The answer must consist of each line of the records below that contains the string "BrowserRouter".

== LISTED ENTRIES

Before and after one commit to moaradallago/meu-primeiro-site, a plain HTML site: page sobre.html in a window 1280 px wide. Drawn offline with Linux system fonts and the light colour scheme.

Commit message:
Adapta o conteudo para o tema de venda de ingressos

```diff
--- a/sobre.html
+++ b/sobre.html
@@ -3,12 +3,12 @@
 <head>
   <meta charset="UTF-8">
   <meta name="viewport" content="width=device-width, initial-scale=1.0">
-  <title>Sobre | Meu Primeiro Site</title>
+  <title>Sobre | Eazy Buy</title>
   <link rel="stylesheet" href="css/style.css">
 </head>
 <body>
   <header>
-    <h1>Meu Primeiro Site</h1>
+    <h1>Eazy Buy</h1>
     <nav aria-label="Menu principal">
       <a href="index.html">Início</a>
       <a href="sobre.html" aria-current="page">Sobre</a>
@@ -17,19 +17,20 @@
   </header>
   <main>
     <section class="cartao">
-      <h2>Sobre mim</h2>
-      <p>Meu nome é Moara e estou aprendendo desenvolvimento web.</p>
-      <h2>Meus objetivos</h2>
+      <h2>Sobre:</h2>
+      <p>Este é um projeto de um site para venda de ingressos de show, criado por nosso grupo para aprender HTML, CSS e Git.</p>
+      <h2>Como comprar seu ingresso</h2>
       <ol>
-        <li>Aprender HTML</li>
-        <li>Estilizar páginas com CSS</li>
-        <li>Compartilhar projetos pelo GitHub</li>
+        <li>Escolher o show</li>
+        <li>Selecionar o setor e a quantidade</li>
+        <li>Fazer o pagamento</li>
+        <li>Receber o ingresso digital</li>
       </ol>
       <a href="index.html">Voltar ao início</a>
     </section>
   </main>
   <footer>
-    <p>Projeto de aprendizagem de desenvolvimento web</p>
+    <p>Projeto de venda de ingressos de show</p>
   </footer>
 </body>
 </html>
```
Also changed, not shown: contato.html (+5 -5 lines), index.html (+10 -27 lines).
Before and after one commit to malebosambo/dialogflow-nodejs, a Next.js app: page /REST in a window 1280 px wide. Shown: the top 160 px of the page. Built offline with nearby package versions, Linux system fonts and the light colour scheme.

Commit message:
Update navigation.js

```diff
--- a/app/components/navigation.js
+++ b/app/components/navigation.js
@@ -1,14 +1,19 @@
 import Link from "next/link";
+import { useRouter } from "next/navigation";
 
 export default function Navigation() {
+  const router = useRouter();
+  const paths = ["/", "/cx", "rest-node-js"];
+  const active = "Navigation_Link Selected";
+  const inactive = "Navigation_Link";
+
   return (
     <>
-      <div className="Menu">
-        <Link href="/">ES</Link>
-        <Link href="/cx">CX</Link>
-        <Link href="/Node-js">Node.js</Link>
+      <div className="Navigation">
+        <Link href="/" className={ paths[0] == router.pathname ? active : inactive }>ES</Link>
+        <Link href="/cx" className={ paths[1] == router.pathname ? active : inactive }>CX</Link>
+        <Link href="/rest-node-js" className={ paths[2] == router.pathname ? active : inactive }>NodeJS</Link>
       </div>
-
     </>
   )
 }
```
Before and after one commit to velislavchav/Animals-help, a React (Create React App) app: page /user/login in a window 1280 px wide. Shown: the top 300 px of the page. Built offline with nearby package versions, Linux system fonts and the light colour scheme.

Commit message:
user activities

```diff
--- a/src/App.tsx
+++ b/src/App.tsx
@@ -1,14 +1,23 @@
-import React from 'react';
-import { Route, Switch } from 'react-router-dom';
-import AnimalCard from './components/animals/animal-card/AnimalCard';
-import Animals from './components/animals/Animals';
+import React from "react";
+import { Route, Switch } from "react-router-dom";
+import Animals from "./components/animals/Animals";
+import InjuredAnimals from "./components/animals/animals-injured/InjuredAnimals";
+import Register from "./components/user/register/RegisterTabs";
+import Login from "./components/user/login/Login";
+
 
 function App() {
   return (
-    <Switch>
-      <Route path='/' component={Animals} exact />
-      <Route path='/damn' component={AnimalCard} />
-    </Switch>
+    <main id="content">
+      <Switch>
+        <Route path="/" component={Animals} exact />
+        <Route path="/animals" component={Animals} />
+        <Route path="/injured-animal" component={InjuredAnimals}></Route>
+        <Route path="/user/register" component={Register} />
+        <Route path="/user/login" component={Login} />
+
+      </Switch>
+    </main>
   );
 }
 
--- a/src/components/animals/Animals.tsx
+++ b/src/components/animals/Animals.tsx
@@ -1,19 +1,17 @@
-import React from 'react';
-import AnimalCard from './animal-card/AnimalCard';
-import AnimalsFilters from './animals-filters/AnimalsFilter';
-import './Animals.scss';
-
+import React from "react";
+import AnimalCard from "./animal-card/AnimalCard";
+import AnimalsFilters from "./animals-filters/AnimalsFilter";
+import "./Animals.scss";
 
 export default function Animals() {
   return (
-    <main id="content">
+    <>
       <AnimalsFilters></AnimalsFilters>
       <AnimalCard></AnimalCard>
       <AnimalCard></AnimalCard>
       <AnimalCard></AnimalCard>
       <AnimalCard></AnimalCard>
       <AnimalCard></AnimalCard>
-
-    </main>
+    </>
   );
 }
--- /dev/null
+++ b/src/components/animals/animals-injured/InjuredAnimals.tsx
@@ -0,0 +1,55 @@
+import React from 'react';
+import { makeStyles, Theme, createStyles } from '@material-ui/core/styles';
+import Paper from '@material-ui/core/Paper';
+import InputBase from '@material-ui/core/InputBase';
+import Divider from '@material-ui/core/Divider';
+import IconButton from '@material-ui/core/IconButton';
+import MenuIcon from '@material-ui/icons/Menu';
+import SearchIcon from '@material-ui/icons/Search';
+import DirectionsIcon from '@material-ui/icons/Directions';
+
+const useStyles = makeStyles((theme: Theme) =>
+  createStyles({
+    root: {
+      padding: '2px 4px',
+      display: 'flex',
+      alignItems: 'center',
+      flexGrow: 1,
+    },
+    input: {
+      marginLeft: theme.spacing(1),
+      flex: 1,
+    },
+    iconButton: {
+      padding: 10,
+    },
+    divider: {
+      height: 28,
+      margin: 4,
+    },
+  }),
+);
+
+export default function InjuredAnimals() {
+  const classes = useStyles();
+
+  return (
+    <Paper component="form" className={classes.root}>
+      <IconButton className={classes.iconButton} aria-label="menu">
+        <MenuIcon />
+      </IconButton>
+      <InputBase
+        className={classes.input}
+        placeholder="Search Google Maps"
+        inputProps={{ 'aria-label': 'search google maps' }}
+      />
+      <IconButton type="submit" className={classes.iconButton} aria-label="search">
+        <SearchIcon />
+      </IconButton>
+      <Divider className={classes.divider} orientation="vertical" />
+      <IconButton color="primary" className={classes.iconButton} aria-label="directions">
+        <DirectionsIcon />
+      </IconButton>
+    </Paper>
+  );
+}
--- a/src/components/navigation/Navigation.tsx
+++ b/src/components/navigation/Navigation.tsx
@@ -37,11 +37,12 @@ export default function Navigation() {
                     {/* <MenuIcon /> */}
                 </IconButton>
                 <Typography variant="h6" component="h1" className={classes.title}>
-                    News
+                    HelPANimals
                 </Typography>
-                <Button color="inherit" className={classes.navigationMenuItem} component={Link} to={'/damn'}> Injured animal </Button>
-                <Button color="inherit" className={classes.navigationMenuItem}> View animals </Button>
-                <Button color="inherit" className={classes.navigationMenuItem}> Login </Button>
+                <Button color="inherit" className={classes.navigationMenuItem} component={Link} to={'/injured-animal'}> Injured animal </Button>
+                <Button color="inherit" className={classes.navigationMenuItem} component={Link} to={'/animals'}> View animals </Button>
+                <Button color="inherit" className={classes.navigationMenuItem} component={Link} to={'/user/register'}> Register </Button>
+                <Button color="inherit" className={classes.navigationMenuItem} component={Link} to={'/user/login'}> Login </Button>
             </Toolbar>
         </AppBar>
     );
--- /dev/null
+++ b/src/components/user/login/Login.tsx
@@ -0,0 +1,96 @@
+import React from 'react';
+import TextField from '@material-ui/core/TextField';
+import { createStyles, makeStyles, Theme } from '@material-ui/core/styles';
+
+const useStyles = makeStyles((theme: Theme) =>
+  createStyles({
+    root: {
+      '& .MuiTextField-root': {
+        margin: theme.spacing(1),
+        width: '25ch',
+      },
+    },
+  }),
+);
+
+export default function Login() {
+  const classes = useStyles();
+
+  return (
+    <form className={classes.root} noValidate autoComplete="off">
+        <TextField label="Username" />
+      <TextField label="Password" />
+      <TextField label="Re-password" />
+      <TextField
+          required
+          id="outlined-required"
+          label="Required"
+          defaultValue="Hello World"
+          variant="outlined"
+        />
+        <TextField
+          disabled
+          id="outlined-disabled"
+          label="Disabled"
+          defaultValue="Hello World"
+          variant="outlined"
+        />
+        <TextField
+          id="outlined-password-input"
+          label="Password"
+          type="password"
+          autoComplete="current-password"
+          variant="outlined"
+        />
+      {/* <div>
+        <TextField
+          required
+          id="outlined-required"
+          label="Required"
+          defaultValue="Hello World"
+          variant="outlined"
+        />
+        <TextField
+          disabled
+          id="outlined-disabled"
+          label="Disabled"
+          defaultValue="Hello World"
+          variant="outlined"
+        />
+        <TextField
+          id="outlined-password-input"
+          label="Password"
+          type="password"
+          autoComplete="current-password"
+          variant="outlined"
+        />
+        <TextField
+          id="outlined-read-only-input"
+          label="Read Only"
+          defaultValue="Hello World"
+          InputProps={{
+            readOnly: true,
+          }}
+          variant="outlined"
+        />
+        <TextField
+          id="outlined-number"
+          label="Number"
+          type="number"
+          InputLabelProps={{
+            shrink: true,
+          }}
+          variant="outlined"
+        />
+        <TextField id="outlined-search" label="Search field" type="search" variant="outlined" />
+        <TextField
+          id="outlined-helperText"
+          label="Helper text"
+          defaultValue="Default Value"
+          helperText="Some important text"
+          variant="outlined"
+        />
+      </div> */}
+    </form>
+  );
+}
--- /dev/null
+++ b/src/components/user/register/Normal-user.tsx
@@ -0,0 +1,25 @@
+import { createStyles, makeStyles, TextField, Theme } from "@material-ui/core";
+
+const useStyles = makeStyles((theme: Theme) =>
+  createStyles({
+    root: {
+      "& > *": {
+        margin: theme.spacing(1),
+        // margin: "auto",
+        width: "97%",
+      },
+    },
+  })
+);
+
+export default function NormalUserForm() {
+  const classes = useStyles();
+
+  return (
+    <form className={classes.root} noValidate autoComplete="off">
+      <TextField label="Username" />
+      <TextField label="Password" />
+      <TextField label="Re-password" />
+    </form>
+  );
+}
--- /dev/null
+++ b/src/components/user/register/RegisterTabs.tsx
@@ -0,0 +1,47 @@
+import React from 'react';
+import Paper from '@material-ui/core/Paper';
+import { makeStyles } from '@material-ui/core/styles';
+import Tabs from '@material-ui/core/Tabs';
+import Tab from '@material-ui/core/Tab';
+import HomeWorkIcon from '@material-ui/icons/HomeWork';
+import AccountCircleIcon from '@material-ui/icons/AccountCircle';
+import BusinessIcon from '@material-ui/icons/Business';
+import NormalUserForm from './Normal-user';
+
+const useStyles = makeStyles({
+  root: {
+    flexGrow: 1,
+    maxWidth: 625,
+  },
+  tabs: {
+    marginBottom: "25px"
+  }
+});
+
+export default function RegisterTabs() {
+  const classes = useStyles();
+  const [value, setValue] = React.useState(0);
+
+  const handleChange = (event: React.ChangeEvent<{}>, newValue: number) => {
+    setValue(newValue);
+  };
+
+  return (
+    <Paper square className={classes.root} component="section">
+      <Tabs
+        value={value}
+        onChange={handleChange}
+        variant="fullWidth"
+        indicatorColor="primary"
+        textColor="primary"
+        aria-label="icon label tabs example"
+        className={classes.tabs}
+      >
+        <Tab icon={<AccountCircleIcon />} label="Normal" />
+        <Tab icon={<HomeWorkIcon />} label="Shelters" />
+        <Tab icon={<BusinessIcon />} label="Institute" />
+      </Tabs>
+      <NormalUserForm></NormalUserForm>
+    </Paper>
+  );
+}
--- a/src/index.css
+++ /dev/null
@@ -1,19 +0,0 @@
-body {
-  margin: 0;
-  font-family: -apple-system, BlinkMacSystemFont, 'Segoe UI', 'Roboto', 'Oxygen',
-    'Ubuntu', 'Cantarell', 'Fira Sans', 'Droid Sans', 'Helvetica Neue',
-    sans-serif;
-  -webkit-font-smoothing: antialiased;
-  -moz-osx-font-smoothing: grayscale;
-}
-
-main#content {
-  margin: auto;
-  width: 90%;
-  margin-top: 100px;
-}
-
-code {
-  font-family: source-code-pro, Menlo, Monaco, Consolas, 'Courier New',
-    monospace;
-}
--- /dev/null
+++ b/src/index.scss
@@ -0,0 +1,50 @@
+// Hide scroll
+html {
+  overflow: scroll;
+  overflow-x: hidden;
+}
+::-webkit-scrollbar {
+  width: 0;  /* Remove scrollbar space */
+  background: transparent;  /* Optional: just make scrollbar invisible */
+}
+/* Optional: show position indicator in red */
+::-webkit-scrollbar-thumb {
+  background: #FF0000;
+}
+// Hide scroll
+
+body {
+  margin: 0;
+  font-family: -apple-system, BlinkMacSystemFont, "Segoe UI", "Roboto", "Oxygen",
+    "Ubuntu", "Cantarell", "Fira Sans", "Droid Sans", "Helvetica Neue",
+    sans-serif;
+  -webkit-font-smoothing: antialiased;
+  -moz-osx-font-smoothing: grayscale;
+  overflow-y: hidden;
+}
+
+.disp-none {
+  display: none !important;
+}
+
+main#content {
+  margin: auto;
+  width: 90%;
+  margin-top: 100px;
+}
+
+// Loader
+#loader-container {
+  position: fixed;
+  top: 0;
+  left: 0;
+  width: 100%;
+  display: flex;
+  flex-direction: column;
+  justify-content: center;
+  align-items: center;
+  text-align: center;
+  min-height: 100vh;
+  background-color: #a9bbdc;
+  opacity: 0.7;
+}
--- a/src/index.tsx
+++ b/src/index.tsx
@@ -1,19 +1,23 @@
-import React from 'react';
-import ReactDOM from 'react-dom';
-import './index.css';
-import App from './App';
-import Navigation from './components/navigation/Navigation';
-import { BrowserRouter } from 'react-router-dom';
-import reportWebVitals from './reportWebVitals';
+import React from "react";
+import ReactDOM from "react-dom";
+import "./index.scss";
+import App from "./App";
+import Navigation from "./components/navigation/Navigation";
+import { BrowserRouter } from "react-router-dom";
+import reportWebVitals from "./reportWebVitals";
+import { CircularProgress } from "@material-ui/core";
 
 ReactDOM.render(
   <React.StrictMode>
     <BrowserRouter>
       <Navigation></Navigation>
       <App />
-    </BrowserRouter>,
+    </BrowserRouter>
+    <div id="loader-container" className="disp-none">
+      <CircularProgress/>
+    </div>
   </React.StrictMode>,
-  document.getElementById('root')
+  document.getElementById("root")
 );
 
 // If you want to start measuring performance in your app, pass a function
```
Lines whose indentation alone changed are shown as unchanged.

====

*RESPONSE BOX:*
-import { BrowserRouter } from 'react-router-dom';
+import { BrowserRouter } from "react-router-dom";
     <BrowserRouter>
-    </BrowserRouter>,
+    </BrowserRouter>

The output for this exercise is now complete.